TY - JOUR T1 - High re-arrest rates among drug-impaired drivers despite zero-tolerance legislation. AU - Holmgren,Anita, AU - Holmgren,Per, AU - Kugelberg,Fredrik C, AU - Jones,A Wayne, AU - Ahlner,Johan, Y1 - 2007/09/14/ PY - 2007/02/07/received PY - 2007/07/04/revised PY - 2007/08/20/accepted PY - 2008/3/11/pubmed PY - 2008/8/2/medline PY - 2008/3/11/entrez SP - 534 EP - 40 JF - Accident; analysis and prevention JO - Accid Anal Prev VL - 40 IS - 2 N2 - BACKGROUND: A zero-tolerance law for driving under the influence of drugs (DUID) in Sweden led to a 10-fold increase in the number of cases submitted by the police for toxicological analysis. The statutory blood-alcohol concentration (BAC) limit for driving is 0.2 mg/g (approximately 0.02 g%). METHODS: An in-house database (TOXBASE) was used to investigate re-arrests for impaired driving over 4 years (2001-2004), which comprised 36,799 cases. The age, gender, re-arrest rate of the offenders and the concentrations of ethanol and amphetamine in blood samples were evaluated.
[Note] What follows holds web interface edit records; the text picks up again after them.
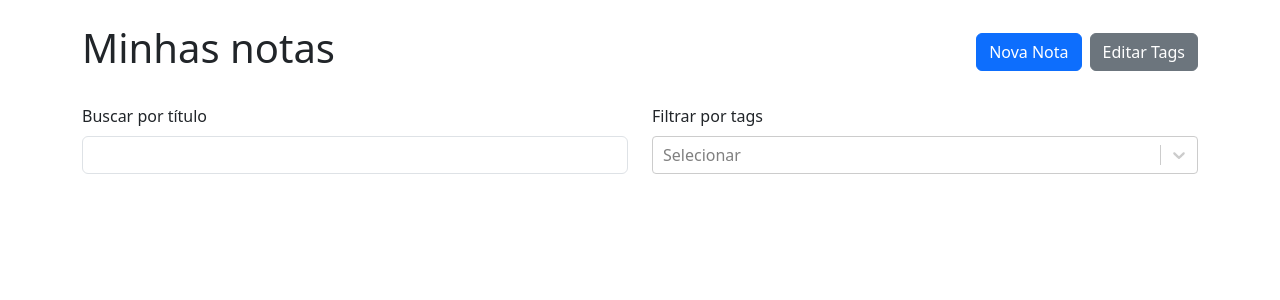
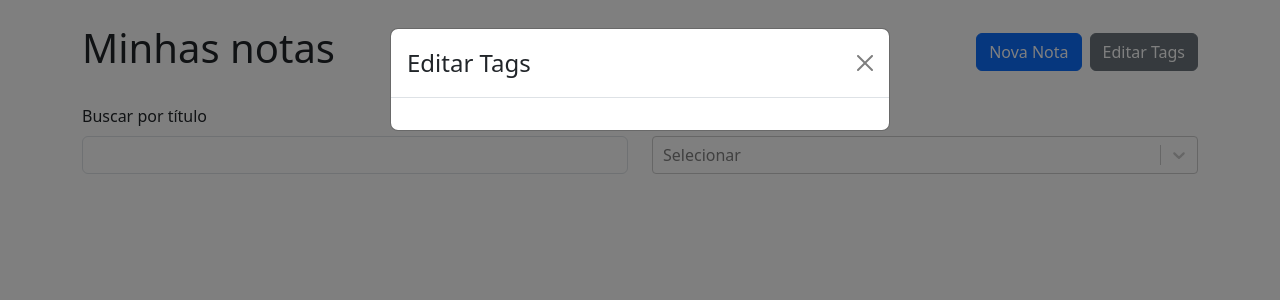
Before and after one commit to casscannelle/notesapp, a React (Vite) app: page / in a window 1280 px wide. Both pictures are taken after a click on the button "Editar Tags". Shown: the top 300 px of the page. Built offline with nearby package versions, Linux system fonts and the light colour scheme.

Commit message:
edição de tags

```diff
--- a/src/App.tsx
+++ b/src/App.tsx
@@ -49,7 +49,7 @@ function App() {
     })
   }, [notes, tags])
 
-  function onCreateNote(data: NoteData) {
+  function onCreateNote({tags, ...data}: NoteData) {
     setNotes(prevNotes => {
       return [
         ...prevNotes,
@@ -62,7 +62,7 @@ function App() {
     setNotes(prevNotes => {
       return prevNotes.map(note => {
         if (note.id === id) {
-          return {...note, ...data, id: uuidV4(), tagIds: tags.map(tag => tag.id)}
+          return {...note, ...data, tagIds: tags.map(tag => tag.id)}
         } else {
           return note
         }
@@ -71,7 +71,7 @@ function App() {
   }
 
   function onDeleteNote(id:string) {
-    setNotes(prevNotes =>{
+    setNotes(prevNotes => {
       return prevNotes.filter(note => note.id !== id)
     })
   }
@@ -79,10 +79,29 @@ function App() {
   function addTag(tag:Tag) {
     setTags(prev => [...prev, tag])
   }
+
+  function updateTag(id: string, label: string) {
+    setTags(prevTags => {
+      return prevTags.map(tag => {
+        if (tag.id === id) {
+          return { ...tag, label }
+        } else {
+          return tag
+        }
+      })
+    })
+  }
+
+  function deleteTag(id: string) {
+    setTags(prevTags => {
+      return prevTags.filter(tag => tag.id !== id)
+    })
+  }
+
    return (
     <Container className='my-4'>
       <Routes>
-        <Route path='/' element={<NoteList notes={notesWithTags} availableTags={tags}/>} />
+        <Route path='/' element={<NoteList notes={notesWithTags} availableTags={tags} onUpdateTag={updateTag} onDeleteTag={deleteTag} />} />
         <Route path='/new' element={
         <NewNote
         onSubmit={onCreateNote}
--- a/src/components/NoteList/index.tsx
+++ b/src/components/NoteList/index.tsx
@@ -1,8 +1,8 @@
 import { useMemo, useState } from 'react';
-import { Button, Col, Row, Stack, Form, Card, Badge } from 'react-bootstrap';
+import { Button, Col, Row, Stack, Form, Card, Badge, Modal } from 'react-bootstrap';
 import { Link } from 'react-router-dom';
 import ReactSelect from 'react-select';
-import { Note, Tag } from '../../App';
+import { Tag } from '../../App';
 import styles from './NoteList.module.css'
 
 type SimplifiedNote ={
@@ -13,12 +13,24 @@ type SimplifiedNote ={
 
 type NoteListProps = {
     availableTags: Tag[]
-    notes: Note[]
+    notes: SimplifiedNote[]
+    onDeleteTag: (id: string) => void
+    onUpdateTag: (id: string, label: string) => void
 }
 
-export function NoteList ({availableTags, notes}: NoteListProps) {
+type EditTagsModalProps ={
+    show: boolean
+    availableTags: Tag[]
+    handleClose: () => void
+    onDeleteTag: (id: string) => void
+    onUpdateTag: (id: string, label: string) => void
+}
+
+export function NoteList ({availableTags, notes, onUpdateTag, onDeleteTag}: NoteListProps) {
     const [selectedTags, setSelectedTags] = useState<Tag[]>([])
     const [title, setTitle] = useState("")
+    const [EditTagsModalIsOpen, setEditTagsModalIsOpen] = useState (false)
+
     const FilteredNotes = useMemo(() => {
         return notes.filter(note => {
             return(title === "" || note.title.toLowerCase().includes(title.toLowerCase())
@@ -37,7 +49,7 @@ export function NoteList ({availableTags, notes}: NoteListProps) {
                     <Link to='/new'>
                         <Button variant='primary'>Nova Nota</Button>
                     </Link>
-                        <Button variant='secondary'>Editar Tags</Button>
+                        <Button onClick={() => setEditTagsModalIsOpen(true)} variant='secondary'>Editar Tags</Button>
                 </Stack>
             </Col>
         </Row>
@@ -77,6 +89,7 @@ export function NoteList ({availableTags, notes}: NoteListProps) {
             </Col>
            ))}
         </Row>
+        <EditTagsModal onUpdateTag={onUpdateTag} onDeleteTag={onDeleteTag} show={EditTagsModalIsOpen} handleClose={() => setEditTagsModalIsOpen(false)} availableTags={availableTags} />
         </>
     )
 }
@@ -98,3 +111,29 @@ function NoteCard({id, title, tags}: SimplifiedNote) {
         </Card>
     )
 }
+
+function EditTagsModal({availableTags, handleClose, show, onDeleteTag, onUpdateTag}: EditTagsModalProps) {
+    return (
+    <Modal show={show} onHide={handleClose}>
+        <Modal.Header closeButton>
+            <Modal.Title>Editar Tags</Modal.Title>
+        </Modal.Header>
+        <Modal.Body>
+            <Form>
+                <Stack gap={2}>
+                    {availableTags.map(tag =>(
+                        <Row key={tag.id}>
+                            <Col>
+                                <Form.Control type='text' value={tag.label} onChange={e => onUpdateTag(tag.id, e.target.value)} />
+                            </Col>
+                            <Col xs='auto'>
+                                <Button onClick={ ()=> onDeleteTag(tag.id)} variant='outline-danger'>&times;</Button>
+                            </Col>
+                        </Row>
+                    ))}
+                </Stack>
+            </Form>
+        </Modal.Body>
+    </Modal>
+  )
+}
```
RESULTS: We found that 44% of individuals (N=16,277) re-offended 3.2 times on average (range 1-23 arrests). Between 85 and 89% of first-time offenders were men and there was also a male dominance among the recidivists (88-93%). The mean age of drunken drivers was approximately 40 years compared with approximately 35 years for driving under the influence of amphetamine, which was the drug identified in 50-60% of DUID cases, either alone or together with other licit or illicit drugs. The median BAC was 1.5mg/g (approximately 0.15 g%), which suggests a dominance of heavy drinkers. The median BAC was even higher in recidivists (1.6-1.7 mg/g). The median concentration of amphetamine in blood was 1.0 mg/L in recidivists compared with 0.5mg/L in the first-time offenders. About 14% of drunken drivers re-offended 1-10 times compared with 68% of DUID suspects, who were re-arrested 1-23 times. People with only a scheduled prescription drug in blood were re-arrested much less frequently (approximately 17%) compared with those taking illicit drugs (68%). CONCLUSIONS: The appreciable increase in number of arrests for DUID after a zero-tolerance law might reflect a heightened enthusiasm by the police authorities armed with knowledge that a prosecution is easier to obtain. Zero-tolerance laws do not deter people from impaired driving judging by the high re-arrest rates. During the sentencing of hardcore offenders, the courts should give more consideration to the underlying substance abuse problem. SN - 0001-4575 UR - https://www.unboundmedicine.com/medline/citation/18329404/High_re_arrest_rates_among_drug_impaired_drivers_despite_zero_tolerance_legislation_ L2 - https://linkinghub.elsevier.com/retrieve/pii/S0001-4575(07)00137-6 DB - PRIME DP - Unbound Medicine ER -